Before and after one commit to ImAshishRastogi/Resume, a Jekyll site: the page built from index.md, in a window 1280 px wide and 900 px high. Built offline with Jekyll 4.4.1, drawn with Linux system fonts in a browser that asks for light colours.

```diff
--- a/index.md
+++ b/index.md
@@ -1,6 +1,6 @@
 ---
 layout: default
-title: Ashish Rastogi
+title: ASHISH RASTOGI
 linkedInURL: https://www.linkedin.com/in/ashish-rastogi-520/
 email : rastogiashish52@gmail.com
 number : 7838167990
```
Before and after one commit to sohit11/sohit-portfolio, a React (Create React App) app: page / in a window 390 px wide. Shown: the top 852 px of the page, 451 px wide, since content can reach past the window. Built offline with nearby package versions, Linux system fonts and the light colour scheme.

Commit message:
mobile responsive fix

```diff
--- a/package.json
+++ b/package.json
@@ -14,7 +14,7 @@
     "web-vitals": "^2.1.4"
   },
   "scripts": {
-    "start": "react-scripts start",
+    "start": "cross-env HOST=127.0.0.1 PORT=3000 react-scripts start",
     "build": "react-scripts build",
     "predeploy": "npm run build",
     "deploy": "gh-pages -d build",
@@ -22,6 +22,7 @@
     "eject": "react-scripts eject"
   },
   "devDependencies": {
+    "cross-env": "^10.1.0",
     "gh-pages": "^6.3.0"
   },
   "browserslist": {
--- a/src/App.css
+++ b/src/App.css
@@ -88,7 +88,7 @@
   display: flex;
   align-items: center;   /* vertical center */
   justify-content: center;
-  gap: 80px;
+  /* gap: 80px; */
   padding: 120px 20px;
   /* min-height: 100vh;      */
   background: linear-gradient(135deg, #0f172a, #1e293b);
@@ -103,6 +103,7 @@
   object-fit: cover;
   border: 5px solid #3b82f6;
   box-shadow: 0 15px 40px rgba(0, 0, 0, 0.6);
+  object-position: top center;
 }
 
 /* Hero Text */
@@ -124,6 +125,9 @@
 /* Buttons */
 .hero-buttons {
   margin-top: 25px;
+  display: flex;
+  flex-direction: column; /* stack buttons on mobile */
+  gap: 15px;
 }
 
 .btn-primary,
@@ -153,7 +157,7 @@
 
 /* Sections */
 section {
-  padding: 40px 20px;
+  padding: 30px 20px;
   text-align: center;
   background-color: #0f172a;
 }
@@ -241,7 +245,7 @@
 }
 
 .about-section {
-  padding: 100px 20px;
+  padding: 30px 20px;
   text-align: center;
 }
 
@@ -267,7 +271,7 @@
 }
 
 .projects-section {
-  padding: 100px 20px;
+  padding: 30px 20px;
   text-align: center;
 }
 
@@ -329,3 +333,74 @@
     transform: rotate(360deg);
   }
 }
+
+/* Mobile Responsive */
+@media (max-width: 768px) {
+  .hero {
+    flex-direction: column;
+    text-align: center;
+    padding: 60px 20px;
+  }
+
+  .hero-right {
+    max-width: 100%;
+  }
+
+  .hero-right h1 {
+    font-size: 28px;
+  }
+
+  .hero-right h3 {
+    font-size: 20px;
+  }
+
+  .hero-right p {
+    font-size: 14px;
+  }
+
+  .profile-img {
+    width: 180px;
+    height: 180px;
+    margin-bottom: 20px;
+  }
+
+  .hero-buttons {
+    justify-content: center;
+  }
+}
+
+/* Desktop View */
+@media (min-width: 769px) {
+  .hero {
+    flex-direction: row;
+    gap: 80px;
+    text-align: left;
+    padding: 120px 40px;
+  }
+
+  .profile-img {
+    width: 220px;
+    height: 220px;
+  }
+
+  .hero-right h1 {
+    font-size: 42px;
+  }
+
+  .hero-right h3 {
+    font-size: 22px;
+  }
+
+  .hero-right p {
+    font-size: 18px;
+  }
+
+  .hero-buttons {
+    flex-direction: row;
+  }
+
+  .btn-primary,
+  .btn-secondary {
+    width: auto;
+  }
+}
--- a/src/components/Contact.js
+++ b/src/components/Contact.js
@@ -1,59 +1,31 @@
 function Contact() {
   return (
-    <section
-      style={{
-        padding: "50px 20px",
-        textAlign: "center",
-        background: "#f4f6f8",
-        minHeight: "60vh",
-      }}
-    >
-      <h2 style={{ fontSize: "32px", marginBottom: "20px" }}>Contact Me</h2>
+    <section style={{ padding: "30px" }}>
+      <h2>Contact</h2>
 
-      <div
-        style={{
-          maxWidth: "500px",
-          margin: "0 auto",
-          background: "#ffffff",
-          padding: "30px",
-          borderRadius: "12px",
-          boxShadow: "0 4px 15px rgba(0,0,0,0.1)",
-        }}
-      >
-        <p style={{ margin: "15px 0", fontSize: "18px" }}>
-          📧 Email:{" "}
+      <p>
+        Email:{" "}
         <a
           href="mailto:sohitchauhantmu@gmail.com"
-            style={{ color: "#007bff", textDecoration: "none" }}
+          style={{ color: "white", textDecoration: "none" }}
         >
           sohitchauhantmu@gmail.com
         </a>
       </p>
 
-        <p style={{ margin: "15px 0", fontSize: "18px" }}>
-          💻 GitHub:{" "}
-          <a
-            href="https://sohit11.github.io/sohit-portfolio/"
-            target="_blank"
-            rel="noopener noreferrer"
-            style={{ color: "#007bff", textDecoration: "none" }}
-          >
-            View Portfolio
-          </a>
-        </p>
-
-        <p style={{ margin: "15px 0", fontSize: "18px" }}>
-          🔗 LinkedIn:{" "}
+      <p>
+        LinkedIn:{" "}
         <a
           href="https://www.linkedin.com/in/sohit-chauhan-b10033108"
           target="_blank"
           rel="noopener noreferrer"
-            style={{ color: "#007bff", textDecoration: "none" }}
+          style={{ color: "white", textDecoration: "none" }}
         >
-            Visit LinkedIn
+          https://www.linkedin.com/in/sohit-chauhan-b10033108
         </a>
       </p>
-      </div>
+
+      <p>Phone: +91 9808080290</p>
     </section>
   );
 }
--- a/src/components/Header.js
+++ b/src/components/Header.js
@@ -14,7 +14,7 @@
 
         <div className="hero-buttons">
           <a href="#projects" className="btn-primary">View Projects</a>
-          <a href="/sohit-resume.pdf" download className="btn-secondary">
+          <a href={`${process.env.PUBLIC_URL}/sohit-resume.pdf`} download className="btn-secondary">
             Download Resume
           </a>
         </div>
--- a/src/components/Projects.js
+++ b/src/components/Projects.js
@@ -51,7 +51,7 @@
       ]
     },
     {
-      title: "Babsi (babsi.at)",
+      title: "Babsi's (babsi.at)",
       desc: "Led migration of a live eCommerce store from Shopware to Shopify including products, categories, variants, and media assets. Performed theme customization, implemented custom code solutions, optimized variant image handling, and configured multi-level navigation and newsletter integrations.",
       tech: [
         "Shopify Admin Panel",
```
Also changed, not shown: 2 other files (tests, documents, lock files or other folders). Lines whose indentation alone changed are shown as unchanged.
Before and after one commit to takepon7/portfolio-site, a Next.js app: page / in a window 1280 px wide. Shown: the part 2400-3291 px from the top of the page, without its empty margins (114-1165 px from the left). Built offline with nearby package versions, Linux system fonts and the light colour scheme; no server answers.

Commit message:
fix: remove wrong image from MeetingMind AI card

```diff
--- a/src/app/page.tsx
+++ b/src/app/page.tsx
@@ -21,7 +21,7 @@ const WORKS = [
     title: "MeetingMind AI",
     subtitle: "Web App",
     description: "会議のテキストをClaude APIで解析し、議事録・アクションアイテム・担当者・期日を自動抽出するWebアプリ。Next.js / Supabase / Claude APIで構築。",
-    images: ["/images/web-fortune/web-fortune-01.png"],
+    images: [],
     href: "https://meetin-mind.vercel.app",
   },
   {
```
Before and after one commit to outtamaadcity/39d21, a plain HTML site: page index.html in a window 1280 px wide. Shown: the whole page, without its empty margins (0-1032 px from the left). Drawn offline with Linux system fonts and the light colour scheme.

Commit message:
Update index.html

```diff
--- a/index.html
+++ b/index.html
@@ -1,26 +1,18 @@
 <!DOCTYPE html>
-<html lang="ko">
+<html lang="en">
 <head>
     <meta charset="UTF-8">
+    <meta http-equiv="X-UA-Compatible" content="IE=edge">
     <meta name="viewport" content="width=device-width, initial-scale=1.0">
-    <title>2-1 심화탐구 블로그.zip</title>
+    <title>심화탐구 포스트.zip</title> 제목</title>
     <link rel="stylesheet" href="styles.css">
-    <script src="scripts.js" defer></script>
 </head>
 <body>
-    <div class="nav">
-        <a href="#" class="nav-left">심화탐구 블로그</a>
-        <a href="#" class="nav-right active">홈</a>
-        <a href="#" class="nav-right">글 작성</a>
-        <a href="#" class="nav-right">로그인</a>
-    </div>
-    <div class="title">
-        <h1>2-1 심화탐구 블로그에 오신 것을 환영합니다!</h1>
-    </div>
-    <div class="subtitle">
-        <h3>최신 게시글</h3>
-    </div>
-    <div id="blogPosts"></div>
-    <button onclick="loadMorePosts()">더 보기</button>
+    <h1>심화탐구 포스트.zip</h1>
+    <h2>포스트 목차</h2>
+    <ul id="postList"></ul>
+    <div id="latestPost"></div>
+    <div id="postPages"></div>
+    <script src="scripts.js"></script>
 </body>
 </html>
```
──────────
▸ Work instructions:
Search the material above for the word "offline", then copy each line that holds it.

▸ Exercise result:
Before and after one commit to ImAshishRastogi/Resume, a Jekyll site: the page built from index.md, in a window 1280 px wide and 900 px high. Built offline with Jekyll 4.4.1, drawn with Linux system fonts in a browser that asks for light colours.
Before and after one commit to sohit11/sohit-portfolio, a React (Create React App) app: page / in a window 390 px wide. Shown: the top 852 px of the page, 451 px wide, since content can reach past the window. Built offline with nearby package versions, Linux system fonts and the light colour scheme.
Before and after one commit to takepon7/portfolio-site, a Next.js app: page / in a window 1280 px wide. Shown: the part 2400-3291 px from the top of the page, without its empty margins (114-1165 px from the left). Built offline with nearby package versions, Linux system fonts and the light colour scheme; no server answers.
Before and after one commit to outtamaadcity/39d21, a plain HTML site: page index.html in a window 1280 px wide. Shown: the whole page, without its empty margins (0-1032 px from the left). Drawn offline with Linux system fonts and the light colour scheme.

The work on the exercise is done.